Understand the HDFS metadata directory details taken from a NameNode.

The following example shows an HDFS metadata directory taken from a NameNode. This shows the output of running the tree command on the metadata directory, which is configured by setting in hdfs-site.xml.

├── current│ 
├── edits_0000000000000000001-0000000000000000007
│ ├── edits_0000000000000000008-0000000000000000015
│ ├── edits_0000000000000000016-0000000000000000022
│ ├── edits_0000000000000000023-0000000000000000029
│ ├── edits_0000000000000000030-0000000000000000030
│ ├── edits_0000000000000000031-0000000000000000031
│ ├── edits_inprogress_0000000000000000032
│ ├── fsimage_0000000000000000030
│ ├── fsimage_0000000000000000030.md5
│ ├── fsimage_0000000000000000031
│ ├── fsimage_0000000000000000031.md5
│ └── seen_txid
└── in_use.lock

In this example, the same directory has been used for both fsimage and edits. Alternative configuration options are available that allow separating fsimage and edits into different directories. Each file within this directory serves a specific purpose in the overall scheme of metadata persistence:


Text file that contains the following elements:


Version of the HDFS metadata format. When you add new features that require a change to the metadata format, you change this number. An HDFS upgrade is required when the current HDFS software uses a layout version that is newer than the current one.


Unique identifiers of an HDFS cluster. These identifiers are used to prevent DataNodes from registering accidentally with an incorrect NameNode that is part of a different cluster. These identifiers also are particularly important in a federated deployment. Within a federated deployment, there are multiple NameNodes working independently. Each NameNode serves a unique portion of the namespace (namespaceID) and manages a unique set of blocks (blockpoolID). The clusterID ties the whole cluster together as a single logical unit. This structure is the same across all nodes in the cluster.


Always NAME_NODE for the NameNode, and never JOURNAL_NODE.


Creation time of file system state. This field is updated during HDFS upgrades.

edits_start transaction ID-end transaction ID

Finalized and unmodifiable edit log segments. Each of these files contains all of the edit log transactions in the range defined by the file name. In an High Availability deployment, the standby can only read up through the finalized log segments. The standby NameNode is not up-to-date with the current edit log in progress. When an HA failover happens, the failover finalizes the current log segment so that it is completely caught up before switching to active.

fsimage_end transaction ID

Contains the complete metadata image up through . Each fsimage file also has a corresponding .md5 file containing a MD5 checksum, which HDFS uses to guard against disk corruption.
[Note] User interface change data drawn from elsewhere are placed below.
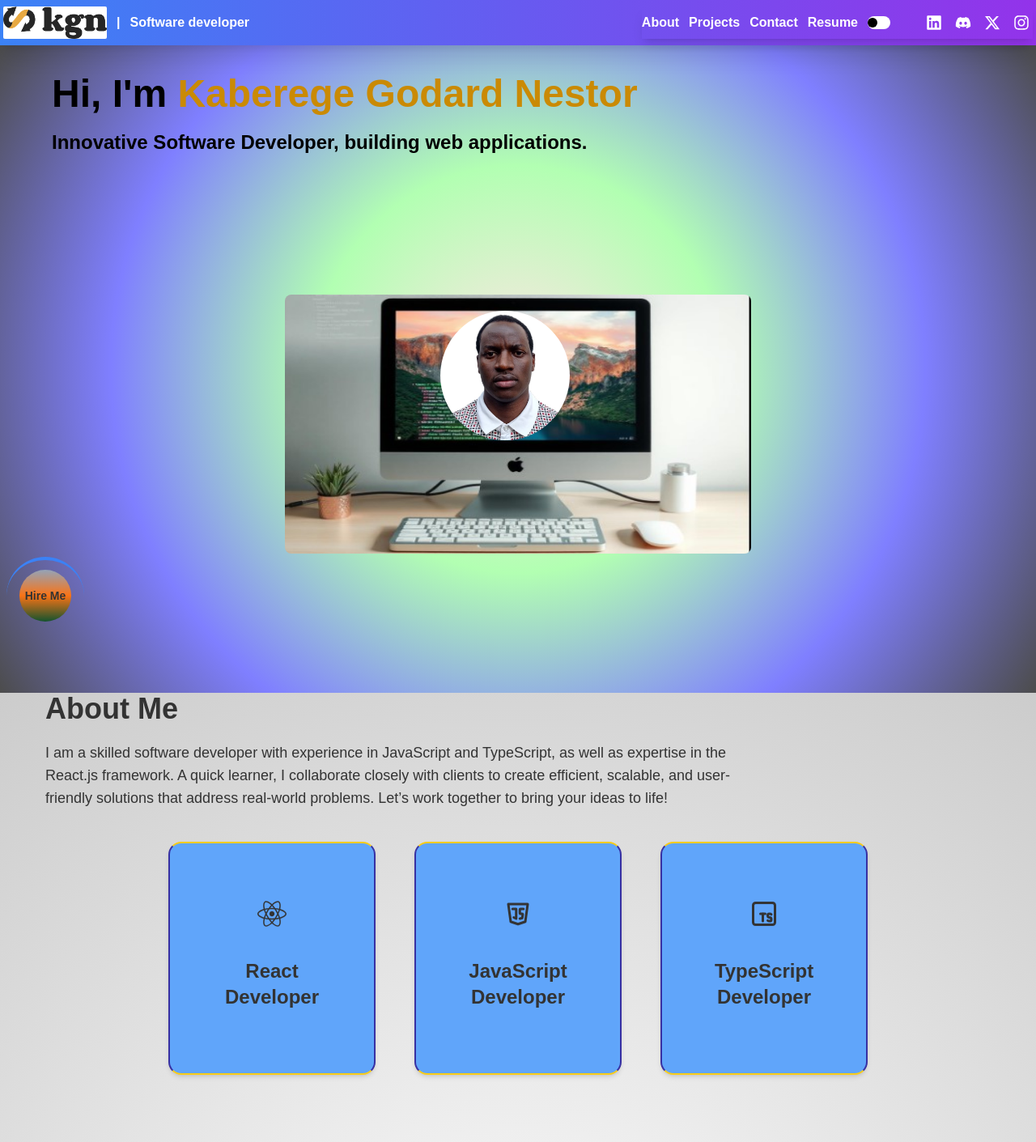
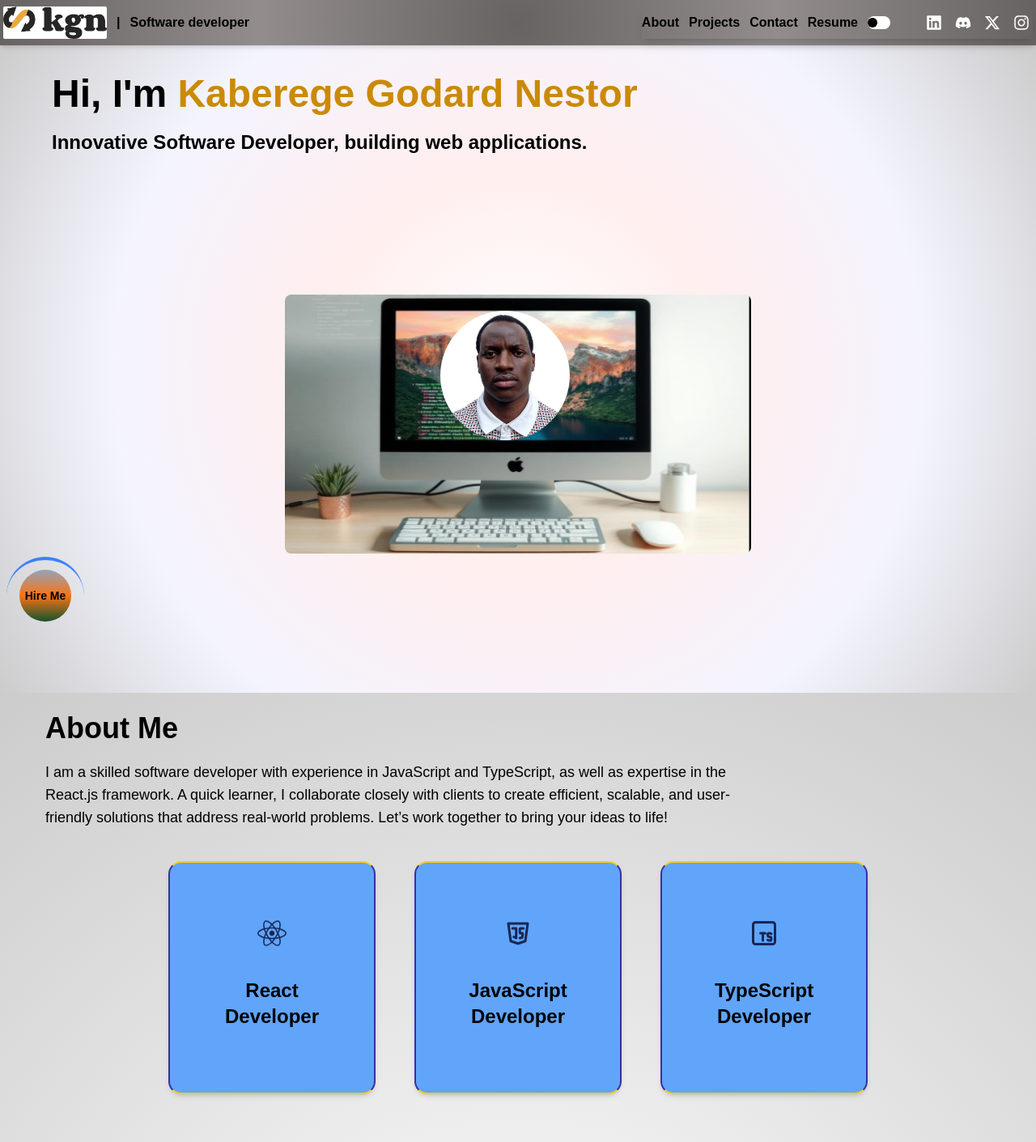
Before and after one commit to kaberege/kgn-fe-reactjs, a React (Vite) app in the folder kgn-portfolio/: page / in a window 1280 px wide. Shown: the top 1411 px of the page at 81% size. Built offline with nearby package versions, Linux system fonts and the light colour scheme.

Commit message:
added styles to the header

```diff
--- a/kgn-portfolio/src/App.jsx
+++ b/kgn-portfolio/src/App.jsx
@@ -9,9 +9,9 @@ function App() {
 
   return (
     <div className={`${mode &&"dark"}`}>
-      <Header handleMode={setMode} />
+      <Header handleMode={setMode} mode={mode} />
       <Main mode={mode} />
-      <Footer />
+      <Footer mode={mode} />
     </div>
   )
 }
--- a/kgn-portfolio/src/components/Footer.jsx
+++ b/kgn-portfolio/src/components/Footer.jsx
@@ -1,11 +1,11 @@
 import React from 'react';
 
 
-const Footer = () => {
+const Footer = ({ mode }) => {
     const currentYear = new Date().getFullYear();
     return (
-        <footer className='bg-gray-800 dark:bg-gray-950 dark:shadow-md text-white p-4 text-center'>
-            <p className='text-sm'>Copyright &copy; {currentYear}
+        <footer className={`${!mode ? "bg-gradient-130" : "bg-gradient-130-dark"} shadow-md text-gray-900 dark:text-white p-4 text-center`}>
+            <p className='text-sm text-gray-300 font-semibold'>Copyright &copy; {currentYear}
                 <a
                     href='https://kaberege.github.io/kgn.github.io/'
                     target='_blank' rel="noopener noreferrer"
@@ -19,18 +19,3 @@ const Footer = () => {
 };
 
 export default Footer;
-
-/*
-
-const Footer = () => {
-
-
-    return (
-        <footer className="bg-gray-800 text-white mt-16 p-4 text-center dark:text-slate-300 transition-colors duration-300">
-
-        </footer>
-    );
-}
-
-export default Footer;
-*/
--- a/kgn-portfolio/src/components/Header.jsx
+++ b/kgn-portfolio/src/components/Header.jsx
@@ -6,12 +6,12 @@ import { FaXTwitter } from "react-icons/fa6";
 import { FaBars, FaWindowClose, FaLinkedin, FaDiscord, FaInstagram } from "react-icons/fa";
 
 
-export default function Header({ handleMode }) {
+export default function Header({ mode, handleMode }) {
     const [hideNav, setHideNav] = useState(true); //handle navigation bar close and open
 
     return (
         <header className='sticky top-0  z-10 '>
-            <nav className='bg-gradient-to-r from-blue-500 to-purple-600 shadow-xl'>
+            <nav className={`${mode ? "dark-nav" : "light-nav"} shadow-md`}>
                 <div className='max-w-7xl mx-auto flex flex-row p-1 sm:py-2 max-xl:px-2 '>
                     <div className='flex flex-row flex-grow items-center'>
                         <img
@@ -19,7 +19,7 @@ export default function Header({ handleMode }) {
                             alt="kgn logo"
                             title='kgn logo'
                             className='w-24 h-7 sm:w-32 sm:h-10 cursor-pointer rounded-sm' />
-                        <p className='max-lg:hidden text-white font-bold'>
+                        <p className='max-lg:hidden dark:text-white font-bold'>
                             <span className='mx-3'>|</span>
                             Software developer
                         </p>
@@ -31,7 +31,7 @@ export default function Header({ handleMode }) {
                     </div>
                     <div
                         style={{ transition: "right 0.4s linear" }}
-                        className={`flex flex-row max-sm:flex-col shadow-lg sm:gap-10 ${hideNav ? "max-sm:-right-3/4 max-sm:overflow-hidden" : "max-sm:right-0 max-sm:w-1/2"} max-sm:h-full max-sm:fixed max-sm:top-0  max-sm:p-2 max-sm:bg-blue-600 max-sm:dark:bg-slate-600 transition-colors duration-300`}
+                        className={`flex flex-row max-sm:flex-col shadow-lg sm:gap-10 ${hideNav ? "max-sm:-right-3/4 max-sm:overflow-hidden" : "max-sm:right-0 max-sm:w-1/2"} max-sm:h-full max-sm:fixed max-sm:top-0  max-sm:p-2 max-sm:bg-slate-300 max-sm:dark:bg-slate-600 transition-colors duration-300`}
                     >
                         <div
                             onClick={() => setHideNav(true)}
@@ -39,10 +39,10 @@ export default function Header({ handleMode }) {
                             <FaWindowClose />
                         </div>
                         <ul className="flex flex-row max-sm:flex-col items-center gap-3 max-sm:gap-5 max-sm:mt-8">
-                            <li className='flex items-center text-white hover:underline font-bold'><a href="#about">About</a></li>
-                            <li className='flex items-center text-white hover:underline font-bold'><a href="#projects">Projects</a></li>
-                            <li className='flex items-center text-white hover:underline font-bold'><a href="#contact">Contact</a></li>
-                            <li className='flex items-center text-white hover:underline font-bold'><a href="#resume">Resume</a></li>
+                            <li className='flex items-center dark:text-white hover:underline font-bold'><a href="#about">About</a></li>
+                            <li className='flex items-center dark:text-white hover:underline font-bold'><a href="#projects">Projects</a></li>
+                            <li className='flex items-center dark:text-white hover:underline font-bold'><a href="#contact">Contact</a></li>
+                            <li className='flex items-center dark:text-white hover:underline font-bold'><a href="#resume">Resume</a></li>
                             <li className='flex items-center'>
                                 <div
                                     title='Toggle light/dark mode'
@@ -54,7 +54,7 @@ export default function Header({ handleMode }) {
                             </li>
                         </ul>
                         <ul className="flex items-center justify-center flex-row gap-2 max-md:hidden">
-                            <li  className='sm:w-7 sm:h-7 sm:rounded-full sm:hover:bg-red-400 flex items-center justify-center cursor-pointer'>
+                            <li className='sm:w-7 sm:h-7 sm:rounded-full sm:hover:bg-red-400 flex items-center justify-center cursor-pointer'>
                                 <a
                                     href="https://www.linkedin.com/in/kaberege-godard-nestor-53a0b4215"
                                     alt="LinkedIn kgn"
@@ -76,7 +76,7 @@ export default function Header({ handleMode }) {
                                     <FaDiscord className='font-bold text-xl' />
                                 </a>
                             </li>
-                            <li  className='sm:w-7 sm:h-7 sm:rounded-full sm:hover:bg-red-400 flex items-center justify-center cursor-pointer'>
+                            <li className='sm:w-7 sm:h-7 sm:rounded-full sm:hover:bg-red-400 flex items-center justify-center cursor-pointer'>
                                 <a
                                     href="https://x.com/Kaberege_gn"
                                     target="_blank"
@@ -87,7 +87,7 @@ export default function Header({ handleMode }) {
                                     <FaXTwitter className='font-bold text-xl' />
                                 </a>
                             </li>
-                            <li  className='sm:w-7 sm:h-7 sm:rounded-full sm:hover:bg-red-400 flex items-center justify-center cursor-pointer'>
+                            <li className='sm:w-7 sm:h-7 sm:rounded-full sm:hover:bg-red-400 flex items-center justify-center cursor-pointer'>
                                 <a
                                     href="https://www.instagram.com/kgn_ke_hong/"
                                     target="_blank"
@@ -103,6 +103,6 @@ export default function Header({ handleMode }) {
                 </div>
 
             </nav>
-        </header>
+        </header >
     )
 }
--- a/kgn-portfolio/src/components/Main.jsx
+++ b/kgn-portfolio/src/components/Main.jsx
@@ -79,8 +79,8 @@ const Main = ({ mode }) => {
     }
 
     return (
-        <main className="">
-            <section className='h-screen w-full flex flex-col radial-gradient'>
+        <main>
+            <section className={`h-screen w-full flex flex-col ${!mode? "bg-light-gradient": "bg-dark-gradient"}`}>
                 <div className='flex flex-col w-full max-sm:px-4 max-xl:px-10 max-w-6xl mx-auto'>
                     <h1 className='text-4xl max-sm:text-3xl  md:text-5xl font-bold mt-9 dark:text-white'>
                         Hi, I'm <span className="text-yellow-600 dark:text-yellow-300">Kaberege Godard Nestor</span>
@@ -108,7 +108,7 @@ const Main = ({ mode }) => {
                     </div>
                 </div>
             </section>
-            <div className={mode ? "bg-gray-900" : "light"}>
+            <div className={`${mode ? "bg-slate-900" : "light"} pt-6`}>
                 <div className=' max-w-7xl mx-auto max-sm:px-3 sm:px-14 flex flex-col gap-20 pb-10'>
                     <section id="about">
                         <h2 className='text-4xl max-sm:text-2xl font-bold mb-5 dark:text-stone-100'>About Me</h2>
@@ -119,19 +119,19 @@ const Main = ({ mode }) => {
                         </p>
                         <div className='dark:text-stone-100 flex flex-row flex-wrap justify-center w-full sm:max-w-4xl xl:max-w-7xl mx-auto gap-12'>
                             <div className='flex flex-col items-center justify-center cursor-pointer border-2 border-x-indigo-800 border-y-yellow-400  max-sm:mx-auto bg-blue-400 w-full max-sm:max-w-96 max-sm:h-64 sm:w-64 sm:h-72 rounded-2xl shadow-md hover:scale-105 transition'>
-                                <FaReact className='font-bold text-4xl animate-bounce' />
+                                <FaReact className='font-bold text-4xl animate-bounce text-blue-950 dark:text-blue-200' />
                                 <p className='flex flex-col items-center justify-center font-semibold text-xl sm:text-2xl mt-7'>
                                     <span>React</span> <span>Developer</span>
                                 </p>
                             </div>
                             <div className='dark:text-stone-100 flex flex-col items-center justify-center cursor-pointer border-2 border-x-indigo-800 border-y-yellow-400  max-sm:mx-auto bg-blue-400 w-full max-sm:max-w-96 max-sm:h-64 sm:w-64 sm:h-72 rounded-2xl shadow-md hover:scale-105 transition'>
-                                <TbBrandJavascript className='font-bold text-4xl animate-bounce' />
+                                <TbBrandJavascript className='font-bold text-4xl animate-bounce text-blue-950 dark:text-blue-200' />
                                 <p className='flex flex-col items-center justify-center font-semibold text-xl sm:text-2xl mt-7'>
                                     <span>JavaScript</span> <span>Developer</span>
                                 </p>
                             </div>
                             <div className='flex flex-col items-center justify-center cursor-pointer border-2 border-x-indigo-800 border-y-yellow-400   max-sm:mx-auto bg-blue-400 w-full max-sm:max-w-96 max-sm:h-64 sm:w-64 sm:h-72 rounded-2xl shadow-md hover:scale-105 transition'>
-                                <TbBrandTypescript className='font-bold text-4xl animate-bounce' />
+                                <TbBrandTypescript className='font-bold text-4xl animate-bounce text-blue-950 dark:text-blue-200' />
                                 <p className='flex flex-col items-center justify-center font-semibold text-xl sm:text-2xl mt-7'
                                 ><span>TypeScript</span> <span>Developer</span>
                                 </p>
--- a/kgn-portfolio/src/index.css
+++ b/kgn-portfolio/src/index.css
@@ -136,26 +136,38 @@ body {
     grid-area: 1/2/2/3;
   }
 }
-.radial-gradient {
-  background: radial-gradient(circle,
-    rgba(255, 0, 0, 0.1),
-    rgba(0, 255, 0, 0.3),
-    rgba(0, 0, 255, 0.5),
-    rgba(0, 0, 0, 0.7));
+
+/* Light mode background */
+.light-nav {
+  background: radial-gradient(circle, rgb(104, 99, 99), rgb(146, 140, 140), rgb(104, 99, 99));
 }
 
+/* Dark mode background */
+.dark-nav {
+  background: radial-gradient(circle, rgb(34, 34, 34), rgb(56, 56, 56), rgb(34, 34, 34));
+}
+/* Background for introductory content*/
+.bg-light-gradient {
+  background: radial-gradient(circle, rgba(255, 255, 255, 0.2), rgba(255, 200, 200, 0.3), rgba(200, 200, 255, 0.2), rgba(0, 0, 0, 0.2));
+}
+
+.bg-dark-gradient {
+  background: radial-gradient(circle, rgba(0, 0, 0, 1), rgba(20, 20, 20, 0.9), rgba(40, 40, 40, 0.8), rgba(0, 0, 0, 0.7));
+}
+
+/* Background for main content*/
 .light {
   background: radial-gradient(circle, rgba(255, 255, 255, 0.1), rgba(0, 0, 0, 0.2));
 }
 
-.light {
-  color: #333;
+/* Styling the footer */
+
+.bg-gradient-130 {
+  background-image: linear-gradient(130deg, rgb(36, 29, 44), rgb(26, 38, 46), rgb(8, 29, 54));
+  /* Light mode colors */
 }
 
-.dark2 {
-  background-color: #1a1a2e;
-  color: #eaeaea;
+.bg-gradient-130-dark {
+  background-image: linear-gradient(130deg, rgba(0, 0, 0, 0.8), rgba(0, 0, 0, 0.4));
+  /* Dark mode colors */
 }
-header, footer {
-  background: linear-gradient(135deg, #6e7ef3, #5a67e2);
-}
```
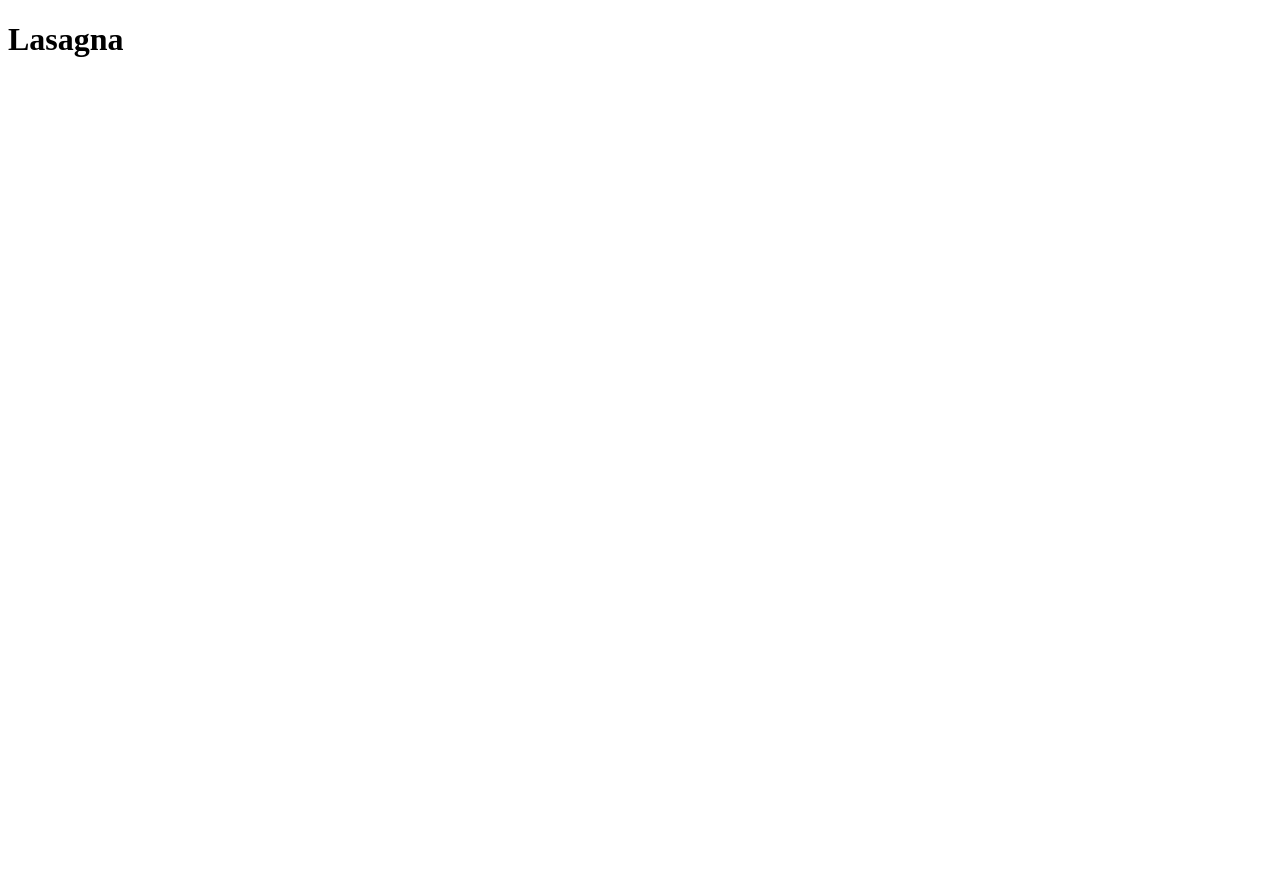
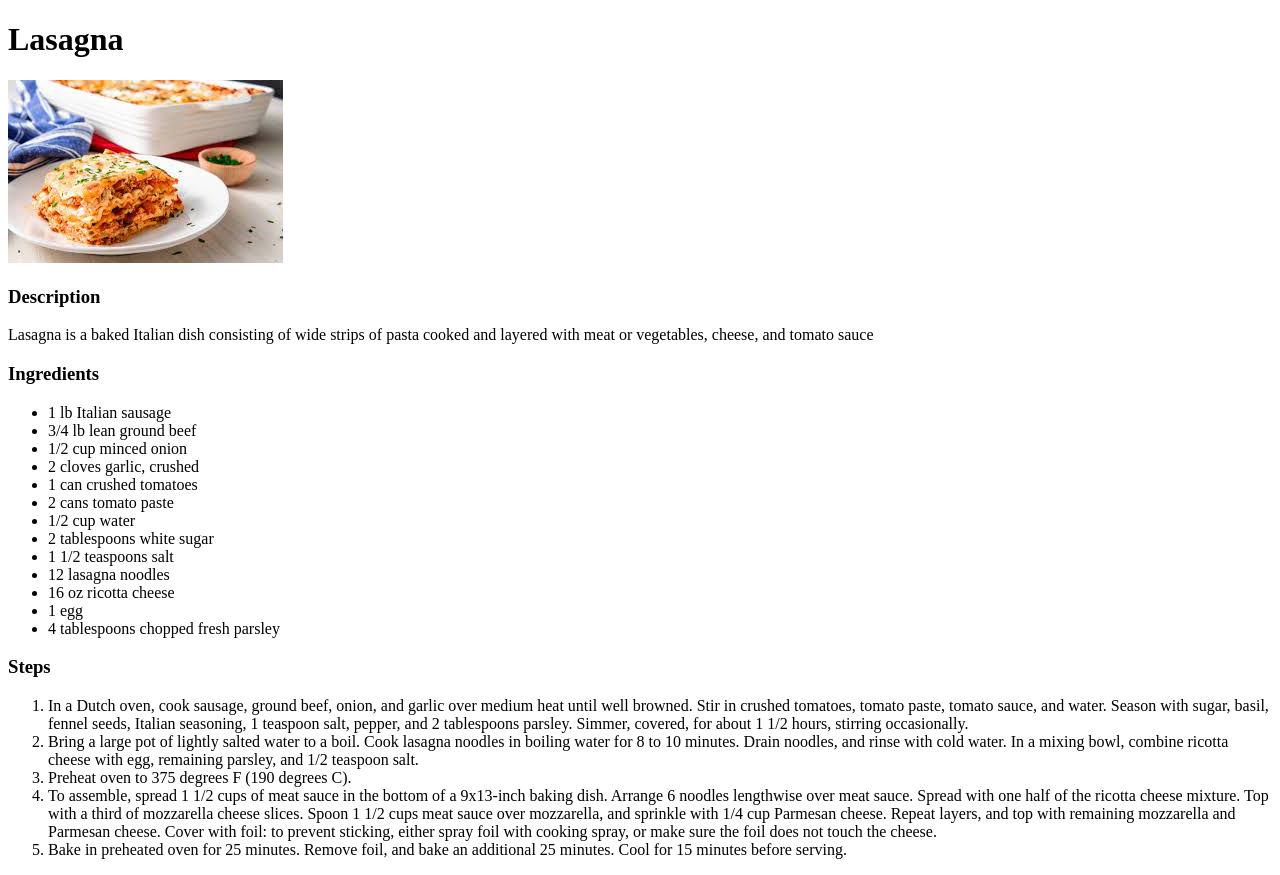
Before and after one commit to jsjeon-um/odin-recipes, a plain HTML site: page recipes/lasagna.html in a window 1280 px wide. Before the commit the page ends 800 px from the top, so only its background shows below. Drawn offline with Linux system fonts and the light colour scheme.

Commit message:
First recipe done

```diff
--- a/recipes/lasagna.html
+++ b/recipes/lasagna.html
@@ -2,9 +2,45 @@
 <html lang="en">
 <head>
     <meta charset="UTF-8">
-    <title>Document</title>
+    <title>Lasagna Recipe</title>
 </head>
 <body>
     <h1>Lasagna</h1>
+    <img src="../images/Lasagna.jpg">
+    <h3>Description</h3>
+    <p>
+        Lasagna is a baked Italian dish consisting of wide strips of pasta cooked and layered with meat or vegetables, cheese, and tomato sauce
+    </p>
+    <h3>Ingredients</h3>
+    <p>
+        <ul>
+            <li>1 lb Italian sausage</li>
+            <li>3/4 lb lean ground beef</li>
+            <li>1/2 cup minced onion</li>
+            <li>2 cloves garlic, crushed</li>
+            <li>1 can crushed tomatoes</li>
+            <li>2 cans tomato paste</li>
+            <li>1/2 cup water</li>
+            <li>2 tablespoons white sugar</li>
+            <li>1 1/2 teaspoons salt</li>
+            <li>12 lasagna noodles</li>
+            <li>16 oz ricotta cheese</li>
+            <li>1 egg</li>
+            <li>4 tablespoons chopped fresh parsley</li>
+        </ul>
+    </p>
+    <h3>Steps</h3>
+    <p>
+        <ol>
+            <li>In a Dutch oven, cook sausage, ground beef, onion, and garlic over medium heat until well browned. Stir in crushed tomatoes, tomato paste, tomato sauce, and water. Season with sugar, basil, fennel seeds, Italian seasoning, 1 teaspoon salt, pepper, and 2 tablespoons parsley. Simmer, covered, for about 1 1/2 hours, stirring occasionally.
+            </li>
+            <li>Bring a large pot of lightly salted water to a boil. Cook lasagna noodles in boiling water for 8 to 10 minutes. Drain noodles, and rinse with cold water. In a mixing bowl, combine ricotta cheese with egg, remaining parsley, and 1/2 teaspoon salt.
+            </li>
+            <li>Preheat oven to 375 degrees F (190 degrees C).</li>
+            <li>To assemble, spread 1 1/2 cups of meat sauce in the bottom of a 9x13-inch baking dish. Arrange 6 noodles lengthwise over meat sauce. Spread with one half of the ricotta cheese mixture. Top with a third of mozzarella cheese slices. Spoon 1 1/2 cups meat sauce over mozzarella, and sprinkle with 1/4 cup Parmesan cheese. Repeat layers, and top with remaining mozzarella and Parmesan cheese. Cover with foil: to prevent sticking, either spray foil with cooking spray, or make sure the foil does not touch the cheese.
+            </li>
+            <li>Bake in preheated oven for 25 minutes. Remove foil, and bake an additional 25 minutes. Cool for 15 minutes before serving.</li>
+        </ol>
+    </p>
 </body>
 </html>
```
Also changed, not shown: index.html (+3 -1 lines), images/Lasagna.jpg (added).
Contains the last transaction ID of the last checkpoint (merge of edits into an fsimage) or edit log roll (finalization of current edits_inprogress and creation of a new one). This is not the last transaction ID accepted by the NameNode. The file is not updated on every transaction, only on a checkpoint or an edit log roll. The purpose of this file is to try to identify if edits are missing during startup. It is possible to configure the NameNode to use separate directories for fsimage and edits files. If the edits directory accidentally gets deleted, then all transactions since the last checkpoint would go away, and the NameNode starts up using just fsimage at an old state. To guard against this, NameNode startup also checks seen_txid to verify that it can load transactions at least up through that number. It aborts startup if it cannot verify the load transactions.


Lock file held by the NameNode process, used to prevent multiple NameNode processes from starting up and concurrently modifying the directory.